I know I've been thinking too much about this,
the papering over of a life, my uncle
easing himself down into the car, his wife
three thousand miles away, his son in the war.
We have collected him to share Easter
with the family, driving across the thin
arm of Idaho, through the Silver valley.
He tells us about the loss
of ninety miners to poisoned air, the two
who survived and lived for days eating
the lunches of all the men they had grown up among.
He told us this river that follows the road
in his boyhood ran the color and luster
of dirty silver as the valley
opened from the narrows shoulders of rock.
I remember myself the black
slagheaps crowded to the road
as it flows down into Smelterville,
the light that slid off of them, the strange
shine from underneath. They are still there,
under the graded gravel and weak grass,
betrayed by their too regular sides and narrow
ridge, drawn straight like a pointing finger
from the mines into the heart of town.
I want to stop and pull the children from the car,
pull aside the gravel with our fingers,
I want to feel the slag on my hands, and I wonder,
will it be a fine silt under my fingernails,
slippery between my palms, or will it be
sharp flakes that burrow into the skin?
I want to peel back this skin, make everyone here
stand in the rot of what was done
and know what they've grown up among.
But they do know. And in the spring sun,
while the poor grass scratches up from the gravel,
it is impossible not to want to feel alive
and impossible not to remember that we are.

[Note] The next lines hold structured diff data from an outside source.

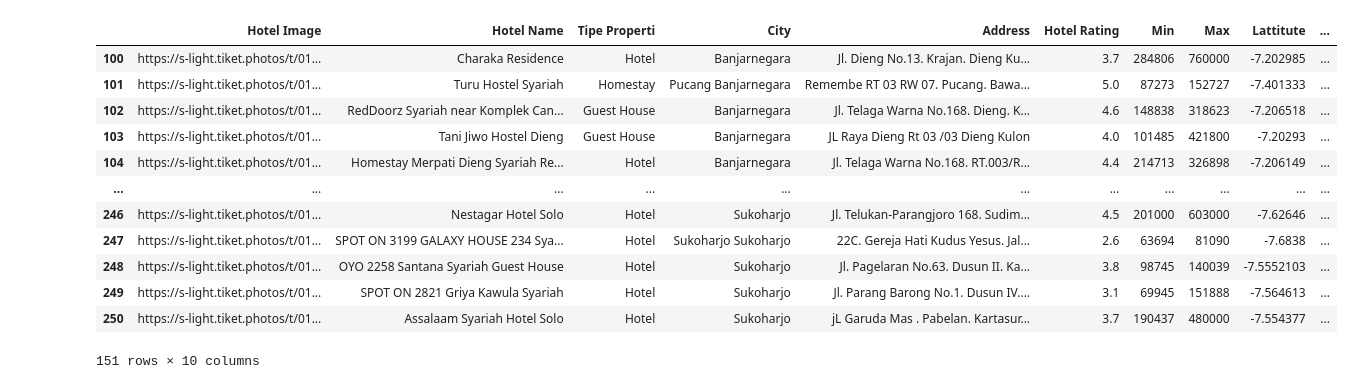
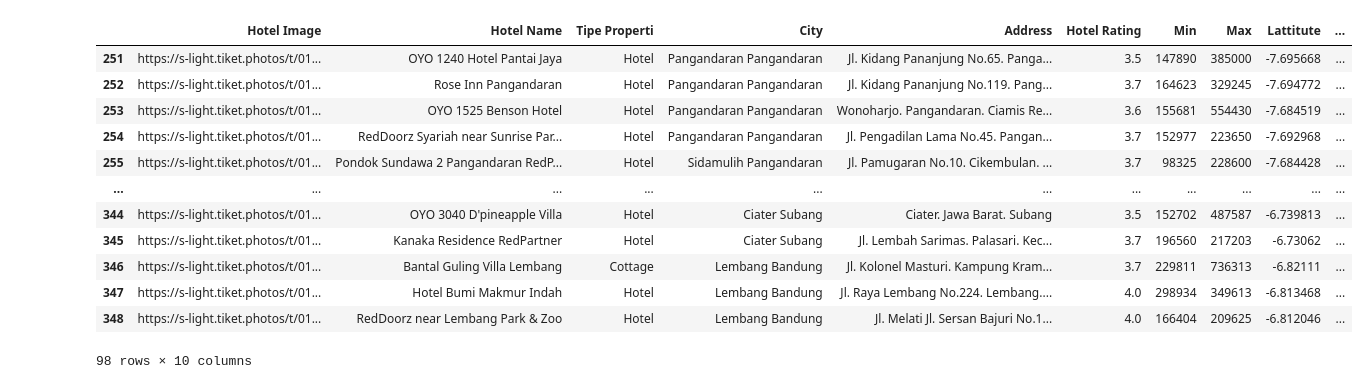
Before and after one commit to mister-riduro/datasets-final-project, a Jupyter notebook: Scrap_Hotel/scrap2-hotelDatas-tiket.ipynb, the cells around one changed output. Cells and saved outputs as stored; diff of their text form; code cells hidden in the pictures.

Commit message:
add new datas on tourism, hotel, and db data

```diff
--- a/Scrap_Hotel/scrap2-hotelDatas-tiket.ipynb
+++ b/Scrap_Hotel/scrap2-hotelDatas-tiket.ipynb
@@ -228,27 +182,27 @@ for i in range(0, len(link_hotel)):
 # %%
 # print(type(minPrice))
 
 # df = pd.DataFrame(list(zip(hotelImage, hotelName, propertyType, cityHotel, addressHotel, hotelRating, minPrice, maxPrice,facilities, lattitude, longitude)), columns =['Hotel Image', 'Hotel Name', 'Tipe Properti','City', 'Address', 'Hotel Rating', 'Min', 'Max', 'Facilities', 'Lattitute', 'Longitude'])
 # df
 
 df = pd.DataFrame(list(zip(hotelImage, hotelName, propertyType, cityHotel, addressHotel, hotelRating, minPrice, maxPrice, lattitude, longitude)), columns =['Hotel Image', 'Hotel Name', 'Tipe Properti','City', 'Address', 'Hotel Rating', 'Min', 'Max', 'Lattitute', 'Longitude'])
-df.index += 251
+df.index += 349
 
 df
 
 # len(minPrice)
 # %% [output]
 |  | Hotel Image | Hotel Name | Tipe Properti | City | Address | Hotel Rating | Min | Max | Lattitute | ... |
-| 100 | https://s-light.tiket.photos/t/01... | Charaka Residence | Hotel | Banjarnegara | Jl. Dieng No.13. Krajan. Dieng Ku... | 3.7 | 284806 | 760000 | -7.202985 | ... |
-| 101 | https://s-light.tiket.photos/t/01... | Turu Hostel Syariah | Homestay | Pucang Banjarnegara | Remembe RT 03 RW 07. Pucang. Bawa... | 5.0 | 87273 | 152727 | -7.401333 | ... |
-| 102 | https://s-light.tiket.photos/t/01... | RedDoorz Syariah near Komplek Can... | Guest House | Banjarnegara | Jl. Telaga Warna No.168. Dieng. K... | 4.6 | 148838 | 318623 | -7.206518 | ... |
-| 103 | https://s-light.tiket.photos/t/01... | Tani Jiwo Hostel Dieng | Guest House | Banjarnegara | JL Raya Dieng Rt 03 /03 Dieng Kulon | 4.0 | 101485 | 421800 | -7.20293 | ... |
-| 104 | https://s-light.tiket.photos/t/01... | Homestay Merpati Dieng Syariah Re... | Hotel | Banjarnegara | Jl. Telaga Warna No.168. RT.003/R... | 4.4 | 214713 | 326898 | -7.206149 | ... |
+| 251 | https://s-light.tiket.photos/t/01... | OYO 1240 Hotel Pantai Jaya | Hotel | Pangandaran Pangandaran | Jl. Kidang Pananjung No.65. Panga... | 3.5 | 147890 | 385000 | -7.695668 | ... |
+| 252 | https://s-light.tiket.photos/t/01... | Rose Inn Pangandaran | Hotel | Pangandaran Pangandaran | Jl. Kidang Pananjung No.119. Pang... | 3.7 | 164623 | 329245 | -7.694772 | ... |
+| 253 | https://s-light.tiket.photos/t/01... | OYO 1525 Benson Hotel | Hotel | Pangandaran Pangandaran | Wonoharjo. Pangandaran. Ciamis Re... | 3.6 | 155681 | 554430 | -7.684519 | ... |
+| 254 | https://s-light.tiket.photos/t/01... | RedDoorz Syariah near Sunrise Par... | Hotel | Pangandaran Pangandaran | Jl. Pengadilan Lama No.45. Pangan... | 3.7 | 152977 | 223650 | -7.692968 | ... |
+| 255 | https://s-light.tiket.photos/t/01... | Pondok Sundawa 2 Pangandaran RedP... | Hotel | Sidamulih Pangandaran | Jl. Pamugaran No.10. Cikembulan. ... | 3.7 | 98325 | 228600 | -7.684428 | ... |
 | ... | ... | ... | ... | ... | ... | ... | ... | ... | ... | ... |
-| 246 | https://s-light.tiket.photos/t/01... | Nestagar Hotel Solo | Hotel | Sukoharjo | Jl. Telukan-Parangjoro 168. Sudim... | 4.5 | 201000 | 603000 | -7.62646 | ... |
-| 247 | https://s-light.tiket.photos/t/01... | SPOT ON 3199 GALAXY HOUSE 234 Sya... | Hotel | Sukoharjo Sukoharjo | 22C. Gereja Hati Kudus Yesus. Jal... | 2.6 | 63694 | 81090 | -7.6838 | ... |
-| 248 | https://s-light.tiket.photos/t/01... | OYO 2258 Santana Syariah Guest House | Hotel | Sukoharjo | Jl. Pagelaran No.63. Dusun II. Ka... | 3.8 | 98745 | 140039 | -7.5552103 | ... |
-| 249 | https://s-light.tiket.photos/t/01... | SPOT ON 2821 Griya Kawula Syariah | Hotel | Sukoharjo | Jl. Parang Barong No.1. Dusun IV.... | 3.1 | 69945 | 151888 | -7.564613 | ... |
-| 250 | https://s-light.tiket.photos/t/01... | Assalaam Syariah Hotel Solo | Hotel | Sukoharjo | jL Garuda Mas . Pabelan. Kartasur... | 3.7 | 190437 | 480000 | -7.554377 | ... |
+| 344 | https://s-light.tiket.photos/t/01... | OYO 3040 D'pineapple Villa | Hotel | Ciater Subang | Ciater. Jawa Barat. Subang | 3.5 | 152702 | 487587 | -6.739813 | ... |
+| 345 | https://s-light.tiket.photos/t/01... | Kanaka Residence RedPartner | Hotel | Ciater Subang | Jl. Lembah Sarimas. Palasari. Kec... | 3.7 | 196560 | 217203 | -6.73062 | ... |
+| 346 | https://s-light.tiket.photos/t/01... | Bantal Guling Villa Lembang | Cottage | Lembang Bandung | Jl. Kolonel Masturi. Kampung Kram... | 3.7 | 229811 | 736313 | -6.82111 | ... |
+| 347 | https://s-light.tiket.photos/t/01... | Hotel Bumi Makmur Indah | Hotel | Lembang Bandung | Jl. Raya Lembang No.224. Lembang.... | 4.0 | 298934 | 349613 | -6.813468 | ... |
+| 348 | https://s-light.tiket.photos/t/01... | RedDoorz near Lembang Park & Zoo | Hotel | Lembang Bandung | Jl. Melati Jl. Sersan Bajuri No.1... | 4.0 | 166404 | 209625 | -6.812046 | ... |
-151 rows × 10 columns
+98 rows × 10 columns
 # %%
```
Also changed, not shown: parts of 5 cells of this notebook, 9 other files.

Michael Zbigley is an MFA candidate at the University of Montana and has previously published in Red River Review and Slow Trains, with work forthcoming in Gin Bender.